Lawmakers praise success in downing suspected Chinese spy balloon as concerns persist
The downing of a suspected Chinese surveillance balloon by the US military was met by lawmakers with a mix of praise for the safe and successful operation, criticism that it didn’t happen sooner and d concern about what information might have been collected and how to prevent something like this from happening again.
The balloon was shot down by a US fighter jet off South Carolina on Saturday afternoon after crossing the continental United States since Wednesday. The Pentagon confirmed that the high-altitude balloon was used for surveillance, disputing China’s claim that it was a civilian aircraft used for meteorological purposes.
President Joe Biden told reporters on Saturday he had ordered the Pentagon to bring the balloon down “as soon as possible” on Wednesday. Although the operation was delayed until the balloon – carrying a payload described as the size of three buses – was off the coast, where threats to civilians were limited.
“They decided — without damaging anyone on the ground — they decided the best time to do it was when it was going over water within our 12-mile limit,” Biden said. “They managed to shoot it down and I want to commend our airmen who did it.”
A senior defense official told reporters it was useful to wait to knock down the ball outside the safety of those on the ground.
“The surveillance balloon’s overflight of US territory was invaluable to us,” the official said during a briefing on Saturday. “We were able to study and scrutinize the ball and its equipment, which was invaluable.”
Lawmakers across the aisle applauded the military for successfully shooting down the alleged surveillance balloon.
House Democratic Leader Hakeem Jeffries thanked Biden and the U.S. military for “putting the safety of the American people first.”
New York Democratic Senator Chuck Schumer bliss “Biden’s Leadership in Shooting China’s Balloon Over Water to Keep All Americans Safe”.
Tennessee Republican Rep. Mark Green, chairman of the Homeland Security Committee, said he was “satisfied” that the “spy tool” would not return to China.
At the same time, several lawmakers, including Green and other members of his party, reiterated criticism that the balloon should have been shot down earlier — before it crossed the continental United States — and that the situation called for a more forceful response.
Green said “the damage to US national security and US sovereignty has already been done.” Rep. Marjorie Taylor Greene, R-Ga., said Biden “refused to stop China,” while Sen. Tim Scott, RS.C., called him a “dereliction of duty by Biden”.
“We still don’t know what information was collected and where it was sent,” Scott tweeted.
Senior administration officials told ABC News that safely shooting down the balloon sends the message that the United States is protecting American lives while responding “effectively” to violations of American sovereignty.
Amid security concerns, Pentagon press secretary Brig. General Patrick Ryder said the balloon posed no physical or military threat, and once it was detected, the United States took steps to protect against the collection of sensitive information by foreign intelligence .
A senior military official told reporters on Saturday that the balloon was unlikely to deliver much more to China from hovering than could already be obtained from its satellites.

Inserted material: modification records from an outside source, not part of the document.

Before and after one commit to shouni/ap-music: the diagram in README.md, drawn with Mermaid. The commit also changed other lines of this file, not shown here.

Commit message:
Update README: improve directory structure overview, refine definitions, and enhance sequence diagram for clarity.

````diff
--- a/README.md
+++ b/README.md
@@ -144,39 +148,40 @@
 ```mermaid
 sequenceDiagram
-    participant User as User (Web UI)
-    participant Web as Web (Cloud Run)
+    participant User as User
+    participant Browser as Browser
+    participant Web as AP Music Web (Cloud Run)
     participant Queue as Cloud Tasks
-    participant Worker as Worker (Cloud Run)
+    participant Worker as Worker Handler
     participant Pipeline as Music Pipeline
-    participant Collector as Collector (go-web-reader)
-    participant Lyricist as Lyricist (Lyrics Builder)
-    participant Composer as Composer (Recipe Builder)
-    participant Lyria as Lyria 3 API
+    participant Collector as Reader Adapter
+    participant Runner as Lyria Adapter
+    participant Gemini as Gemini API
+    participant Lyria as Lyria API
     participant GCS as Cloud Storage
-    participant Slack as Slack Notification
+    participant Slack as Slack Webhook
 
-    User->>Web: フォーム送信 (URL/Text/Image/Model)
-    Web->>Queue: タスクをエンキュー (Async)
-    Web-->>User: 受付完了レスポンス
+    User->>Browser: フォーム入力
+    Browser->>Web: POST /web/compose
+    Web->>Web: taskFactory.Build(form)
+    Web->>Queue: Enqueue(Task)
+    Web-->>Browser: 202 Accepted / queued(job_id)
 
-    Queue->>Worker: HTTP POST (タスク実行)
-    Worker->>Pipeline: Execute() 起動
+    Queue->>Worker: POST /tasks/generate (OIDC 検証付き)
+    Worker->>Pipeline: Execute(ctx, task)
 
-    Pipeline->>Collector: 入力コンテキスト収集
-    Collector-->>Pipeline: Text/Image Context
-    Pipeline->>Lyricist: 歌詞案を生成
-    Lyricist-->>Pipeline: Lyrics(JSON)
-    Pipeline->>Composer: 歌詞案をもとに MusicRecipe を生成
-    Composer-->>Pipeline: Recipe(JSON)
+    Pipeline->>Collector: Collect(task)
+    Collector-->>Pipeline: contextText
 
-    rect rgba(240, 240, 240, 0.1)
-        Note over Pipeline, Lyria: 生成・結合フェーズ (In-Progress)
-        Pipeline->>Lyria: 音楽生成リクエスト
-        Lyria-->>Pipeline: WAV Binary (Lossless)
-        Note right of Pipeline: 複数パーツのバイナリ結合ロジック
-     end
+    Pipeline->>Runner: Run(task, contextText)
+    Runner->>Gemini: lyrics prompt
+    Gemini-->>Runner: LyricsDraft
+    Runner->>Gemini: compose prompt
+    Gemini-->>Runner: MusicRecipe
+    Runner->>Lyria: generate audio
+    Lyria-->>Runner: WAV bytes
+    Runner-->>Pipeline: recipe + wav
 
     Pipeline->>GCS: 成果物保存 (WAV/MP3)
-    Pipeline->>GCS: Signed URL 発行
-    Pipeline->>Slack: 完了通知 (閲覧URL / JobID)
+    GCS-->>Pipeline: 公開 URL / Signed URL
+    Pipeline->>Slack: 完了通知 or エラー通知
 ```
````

“Nevertheless, this balloon was clearly passing through sensitive sites, including sensitive military sites. We therefore took extra precautions to ensure that any additive information value would be minimized,” the official said.
The eventual shooting then served to “neutralize any intelligence value it may have produced” by preventing him from returning to China, the official said.
Following what he called “inexcusable” and “incompetent” spying on China, Democratic Virginia Senator Tim Kaine said this incident will be a “major focus” of the Senate Foreign Relations Committee hearing next week.
While recovery of balloon debris is underway, Michigan Democratic Rep. Elissa Slotkin called on all members of Congress to be briefed on the situation in the coming week and as more is learned. while calling for stronger action against China beyond Secretary of State Antony Blinken postponing his plan to travel to the country this weekend.
“Whether through new sanctions or tougher restrictions on U.S. exports to China, the message needs to be loud and clear,” Slotkin said. tweeted.
Chinese surveillance balloons have already been spotted over countries on five continents, including East Asia, South Asia and Europe, according to a senior defense official. In the United States, they briefly passed through the mainland United States at least three times during the Trump administration, senior administration officials said on Saturday.
Following the resolution of this last balloon, Republican Senator from Missouri Eric Schmitt said “We need to make sure this never happens again.”
ABC News’ Justin Gomez, MaryAlice Parks and Matt Seyler contributed to this report.